*** Raw data Section Begins ***

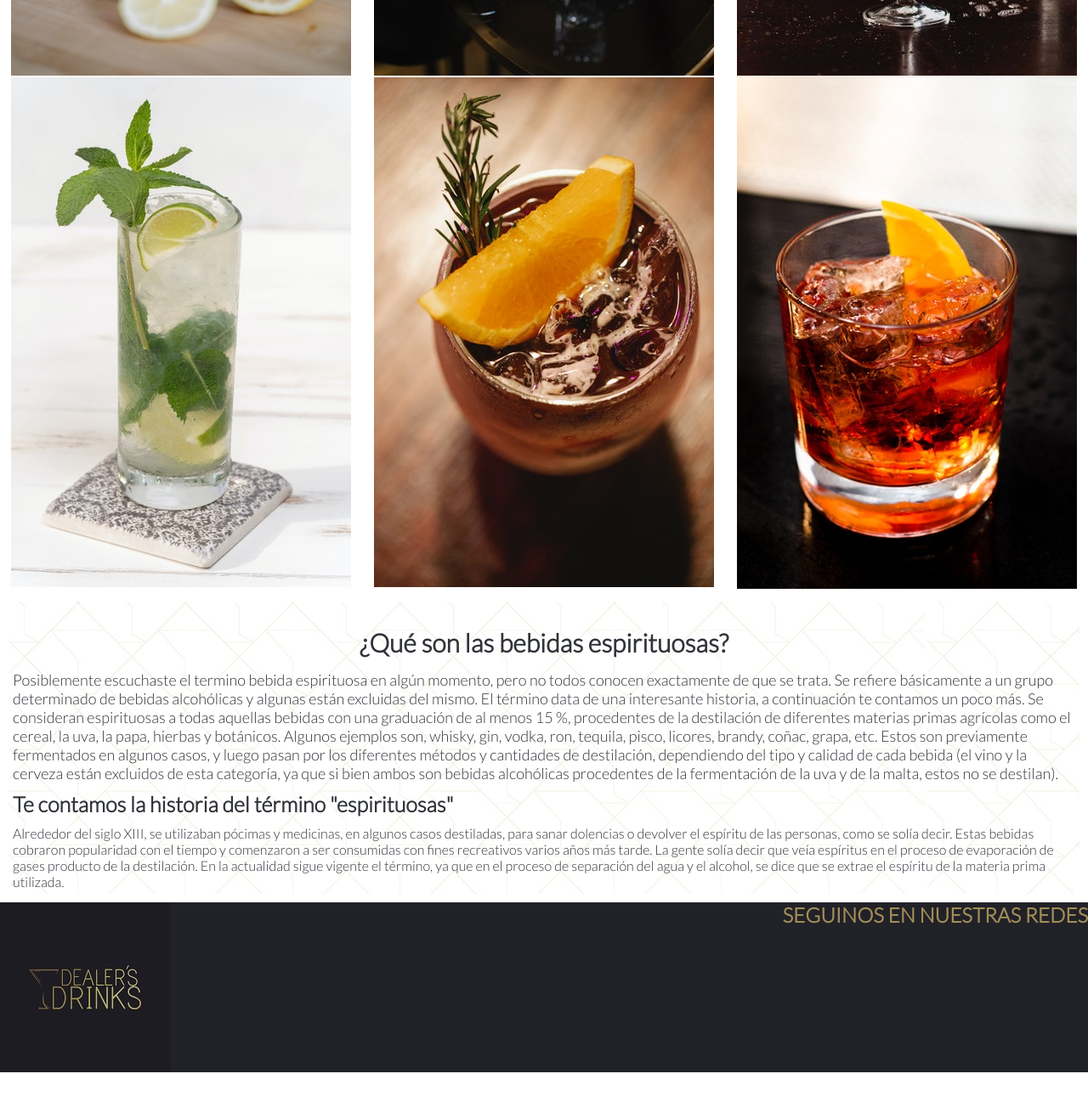
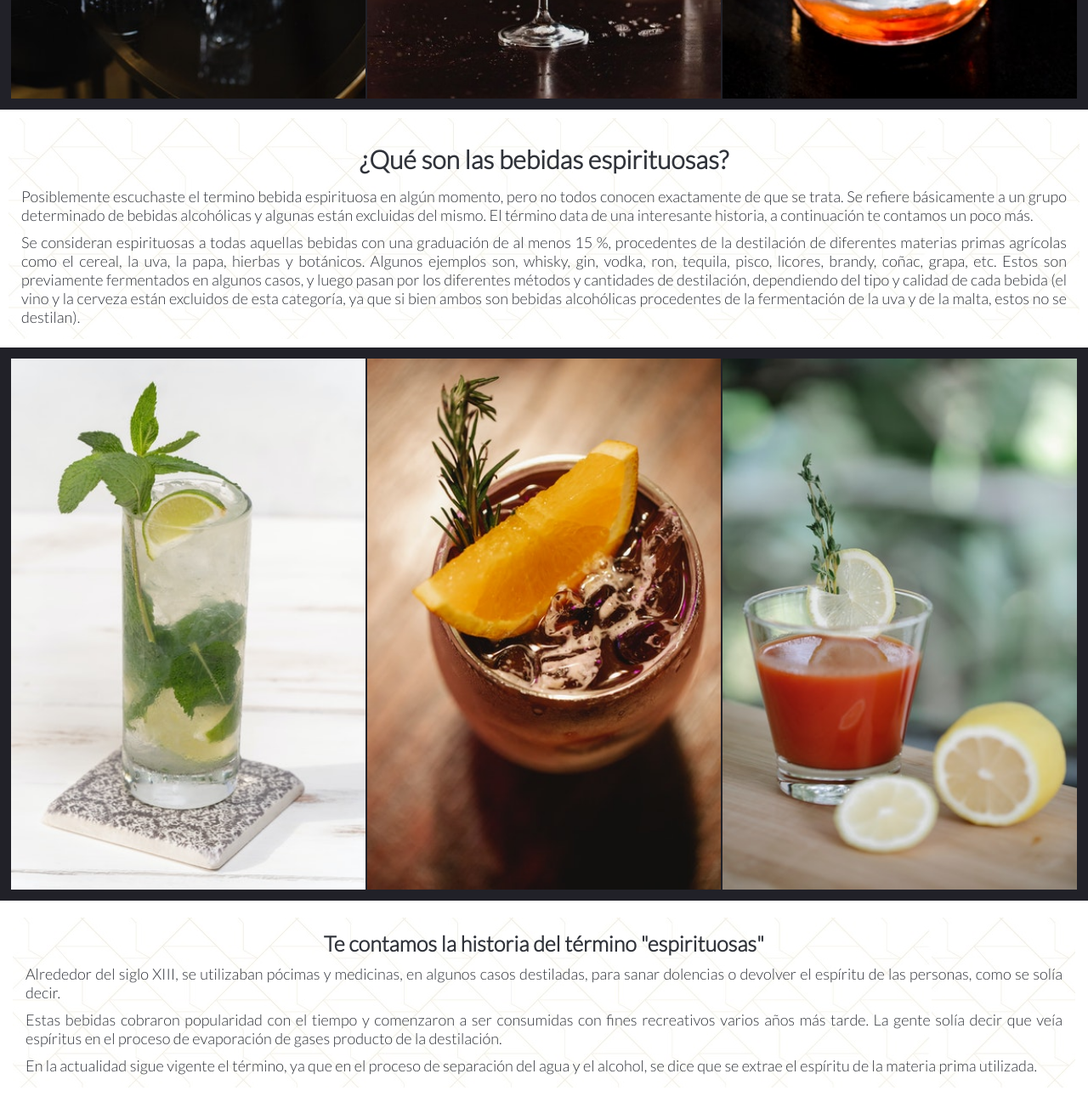
Before and after one commit to silvina-lazaro/dealers.drinks, a plain HTML site: page index.html in a window 1280 px wide. Shown: the part 980-2277 px from the top of the page at 85% size. Before the commit the page ends 2242 px from the top, so only its background shows below. Drawn offline with Linux system fonts and the light colour scheme.

Commit message:
se da formato a recetas y se modifica el inicio

```diff
--- a/css/style.css
+++ b/css/style.css
@@ -141,16 +141,35 @@
 
 /*Fin estilos galería*/
 /*Inicio estilos espirituosas*/
+.inicio--galeria1 {
+    padding: 1%;
+    align-items: center;
+    background-color: #212128;
+    display: grid;
+    gap: 2px;
+    grid-template-columns: repeat (3 1fr);
+    grid-template-rows: 1;
+    height: auto;
+}
+.inicio--galeria1 img {
+    width: 100%;
+    height: 100%;
+}
+
+.inicio--galeria1 :nth-child(1) {
+    grid-column: 1 / 2;
+}
+.inicio--galeria1 :nth-child(2) {
+    grid-column: 2 / 3;
+}
+.inicio--galeria1 :nth-child(3) {
+    grid-column: 3 / 4;
+}
 .espirituosas {
-    display: flex;
-    flex-direction: column;
     margin: 10px;
     padding: 5px;
-    color: #30333A;
     height: auto;
     font-family: 'Lato', sans-serif;
-    font-size: 24px;
-    text-align: left;
     background-image: url(../dealers-drinks-images/entramado.jpg);
    }
 
@@ -163,25 +182,60 @@
     text-align: center;
 }
 
-.espirituosas--definicion {
+.espirituosas p {
+    margin: 10px;
+    text-align: justify;
     color: #30333A;
     font-family: 'Lato', sans-serif;
     font-size: 18px;
     font-weight: 300;
 }
+.inicio--galeria2 {
+    padding: 1%;
+    align-items: center;
+    background-color: #212128;
+    display: grid;
+    gap: 2px;
+    grid-template-columns: repeat (3 1fr);
+    grid-template-rows: 1;
+    height: auto;
+}
+.inicio--galeria2 img {
+    width: 100%;
+    height: 100%;
+}
 
-.espirituosas h3 {
+.inicio--galeria2 :nth-child(1) {
+    grid-column: 1 / 2;
+}
+.inicio--galeria2 :nth-child(2) {
+    grid-column: 2 / 3;
+}
+.inicio--galeria2 :nth-child(3) {
+    grid-column: 3 / 4;
+}
+.espirituosas--historia {
+    margin: 20px 15px 20px 15px;
+    padding: 5px;
+    height: auto;
+    font-family: 'Lato', sans-serif;
+    background-image: url(../dealers-drinks-images/entramado.jpg);
+}
+.espirituosas--historia h3 {
     margin: 10px 0;
+    text-align: center;
     color: #30333A;
     font-family: 'Lato', sans-serif;
     font-size: 25px;
 }
 
-.espirituosas--historia {
+.espirituosas--historia p {
+    margin: 10px;
     color: #30333A;
     font-family: 'Lato', sans-serif;
-    font-size: 16px;
+    font-size: 18px;
     font-weight: 300;
+    text-align: justify;
 }
 
 
@@ -196,6 +250,7 @@
 
 /*Inicio estilos footer*/
 .piepag {
+    margin: 20px 0 0 0;
     background-color: #212128;
     display: flex;
     flex-direction: row;
@@ -221,14 +276,47 @@
 /*Inicio estilos recetas*/
 
 .recetas h1 {
-    padding: 20px;
-    color: #000624;
+    margin: 15px;
+    padding: 5%;
+    background-image: url(../dealers-drinks-images/entramado.jpg);
+    text-align: center;
+    align-items: center;
+    height: 30vh;
+    color: #a28e58;
     font-family: 'Lato', sans-serif;
     font-size: 32px;
-    text-align: center;
-
+    text-transform: uppercase;
+    font-weight: bold;
 }
-
+.tom-collins {
+    align-content: center;
+    display: grid;
+    grid-template-columns: 2fr 2fr 2fr;
+    grid-template-rows: 1;
+}
+.tom-collins img {
+    height: 100%;
+    width: 100%;
+    animation: backInDown;
+    animation-duration: 2s;
+}
+.tom-collins :nth-child(1) {
+    grid-column: 1/2;
+    padding: 4%;
+}
+.tom-collins :nth-child(2) {
+    grid-column: 2/3;
+}
+.tom-collins :nth-child(3) {
+    grid-column: 3/4;
+    margin: 10px;
+    padding: 10%;
+    color: #30333A;
+    font-family: 'Lato', sans-serif;
+    font-size: 18px;
+    font-weight: 300;
+    text-align: left
+}
 
 
 /*Fin estilos recetas*/
--- a/index.html
+++ b/index.html
@@ -36,38 +36,70 @@
         </div>
         <!--fin visión dealers-->
         <hr>
-        <section>
+        <div>
             <!--inicio galería-->
-            <div class="inicio--galeria">
-                <div class="div1"><img src="./dealers-drinks-images/inicio-cocteleria-1.jpg" alt="gintonic"> </div>
-                <div class="div2"><img src="./dealers-drinks-images/inicio-whisky-2.jpg" alt="whisky"></div>
-                <div class="div3"><img src="./dealers-drinks-images/inicio-vermut-3.jpg" alt="vermucito"></div>
-                <div class="div4"><img src="./dealers-drinks-images/inicio-negroni-4.jpg" alt="negroni"></div>
-                <div class="div5"><img src="./dealers-drinks-images/inicio-licor-5.jpg" alt="licor"></div>
-                <div class="div6"><img src="./dealers-drinks-images/inicio-barra-6.jpg" alt="bartender"></div>
+            <div class="inicio--galeria1">
+                <img src="./dealers-drinks-images/inicio-whisky.jpg" alt="whisky">
+                <img src="./dealers-drinks-images/inicio-gintonic.jpg" alt="ginandtonic">
+                <img src="./dealers-drinks-images/inicio-negroni.jpg" alt="negroni">
+
             </div>
             <!--fin galería-->
+        </div>
+        <section class="espirituosas">
+            <div>
+                <!--inicio definición de bebidas espirituosas-->
+                <h2>¿Qué son las bebidas espirituosas?</h2>
+                <p>
+                    Posiblemente escuchaste el termino bebida espirituosa en algún momento, pero no todos conocen
+                    exactamente de que se trata. Se refiere básicamente a un grupo determinado de bebidas alcohólicas y
+                    algunas están excluidas del mismo. El término data de una interesante historia, a continuación te
+                    contamos un poco más.
+                </p>
+                <p>
+                    Se consideran espirituosas a todas aquellas bebidas con una graduación de al menos 15 %, procedentes
+                    de la destilación de diferentes materias primas agrícolas como el cereal, la uva, la papa, hierbas y
+                    botánicos.
+                    Algunos ejemplos son, whisky, gin, vodka, ron, tequila, pisco, licores, brandy, coñac, grapa, etc.
+                    Estos son previamente fermentados en algunos casos, y luego pasan por los diferentes métodos y
+                    cantidades de destilación, dependiendo del tipo y calidad de cada bebida (el vino y la cerveza están
+                    excluidos de esta categoría, ya que si bien ambos son bebidas alcohólicas procedentes de la
+                    fermentación
+                    de la uva y de la malta, estos no se destilan).
+                </p>
+            </div>
         </section>
-        <section class="espirituosas">
+        <!--inicio definición de bebidas espirituosas-->
+        <div>
+            <!--inicio galería2-->
+            <div class="inicio--galeria2">
+                <img src="./dealers-drinks-images/inicio-mojito.jpg" alt="mojito">
+                <img src="./dealers-drinks-images/inicio-coctel.jpg" alt="coctel">
+                <img src="./dealers-drinks-images/inicio-bloody.jpg" alt="bloody-mary">
+
+            </div>
+            <!--fin galería2-->
+
+            <section class="espirituosas--historia">
+                <!--inicio historia "espirituosas"-->
                 <div>
-                    <!--inicio definición de bebidas espirituosas-->
-                    <h2>¿Qué son las bebidas espirituosas?</h2>
-                    <p class="espirituosas--definicion">
-                        Posiblemente escuchaste el termino bebida espirituosa en algún momento, pero no todos conocen exactamente de que se trata. Se refiere básicamente a un grupo determinado de bebidas alcohólicas y algunas están excluidas del mismo. El término data de una interesante historia, a continuación te contamos un poco más.
-                        Se consideran espirituosas a todas aquellas bebidas con una graduación de al menos 15 %, procedentes de la destilación de diferentes materias primas agrícolas como el cereal, la uva, la papa, hierbas y botánicos.
-                        Algunos ejemplos son, whisky, gin, vodka, ron, tequila, pisco, licores, brandy, coñac, grapa, etc.
-                        Estos son previamente fermentados en algunos casos, y luego pasan por los diferentes métodos y cantidades de destilación, dependiendo del tipo y calidad de cada bebida (el vino y la cerveza están excluidos de esta categoría, ya que si bien ambos son bebidas alcohólicas procedentes de la fermentación
-                        de la uva y de la malta, estos no se destilan).
+                    <h3>Te contamos la historia del término "espirituosas"</h3>
+                    <p>
+                        Alrededor del siglo XIII, se utilizaban pócimas y medicinas, en algunos casos destiladas, para
+                        sanar dolencias o devolver el espíritu de las personas, como se solía decir.
                     </p>
-                    <h3>Te contamos la historia del término "espirituosas"</h3>
-                    <p class="espirituosas--historia">
-                        Alrededor del siglo XIII, se utilizaban pócimas y medicinas, en algunos casos destiladas, para sanar dolencias o devolver el espíritu de las personas, como se solía decir.
-                        Estas bebidas cobraron popularidad con el tiempo y comenzaron a ser consumidas con fines recreativos varios años más tarde. La gente solía decir que veía espíritus en el proceso de evaporación de gases producto de la destilación.
-                        En la actualidad sigue vigente el término, ya que en el proceso de separación del agua y el alcohol, se dice que se extrae el espíritu de la materia prima utilizada.
+                    <p>
+                        Estas bebidas cobraron popularidad con el tiempo y comenzaron a ser consumidas con fines
+                        recreativos varios años más tarde. La gente solía decir que veía espíritus en el proceso de
+                        evaporación de gases producto de la destilación.
+                    </p>
+                    <p>
+                        En la actualidad sigue vigente el término, ya que en el proceso de separación del agua y el
+                        alcohol, se dice que se extrae el espíritu de la materia prima utilizada.
                     </p>
                 </div>
-        </section>
-            <!--fin definición de bebidas espirituosas-->
+            </section>
+            <!--fin historia "espirituosas"-->
         </div>
         <div class="listas">
             <!--espacio para listas de reproducción-->
```
Also changed, not shown: secciones/recetas.html (+10 -28 lines), dealers-drinks-images/boulevardier-ingredientes.png (added), dealers-drinks-images/caipiroska-ingredientes.jpg (added), dealers-drinks-images/clarito-ingredientes.jpg (added), dealers-drinks-images/daiquiri-Ingredientes.jpeg (added), dealers-drinks-images/inicio-bloody.jpg (renamed from dealers-drinks-images/inicio-barra-6.jpg), dealers-drinks-images/inicio-coctel.jpg (renamed from dealers-drinks-images/inicio-vermut-3.jpg), dealers-drinks-images/inicio-gintonic.jpg (renamed from dealers-drinks-images/inicio-cocteleria-1.jpg), dealers-drinks-images/inicio-mojito.jpg (renamed from dealers-drinks-images/inicio-licor-5.jpg), dealers-drinks-images/inicio-negroni.jpg (renamed from dealers-drinks-images/inicio-negroni-4.jpg), dealers-drinks-images/inicio-whisky.jpg (renamed from dealers-drinks-images/inicio-whisky-2.jpg), dealers-drinks-images/long-island-ingredientes.png (added), dealers-drinks-images/negroni-ingredientes.png (added), dealers-drinks-images/receta-alabama-foto.jpg (deleted), 2 more files.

*** Raw data Section Ends ***

What the task asks: Copy out every line of the data where the word "término" occurs.

Response for this exercise:
+                    algunas están excluidas del mismo. El término data de una interesante historia, a continuación te
-                        Posiblemente escuchaste el termino bebida espirituosa en algún momento, pero no todos conocen exactamente de que se trata. Se refiere básicamente a un grupo determinado de bebidas alcohólicas y algunas están excluidas del mismo. El término data de una interesante historia, a continuación te contamos un poco más.
+                    <h3>Te contamos la historia del término "espirituosas"</h3>
-                    <h3>Te contamos la historia del término "espirituosas"</h3>
-                        En la actualidad sigue vigente el término, ya que en el proceso de separación del agua y el alcohol, se dice que se extrae el espíritu de la materia prima utilizada.
+                        En la actualidad sigue vigente el término, ya que en el proceso de separación del agua y el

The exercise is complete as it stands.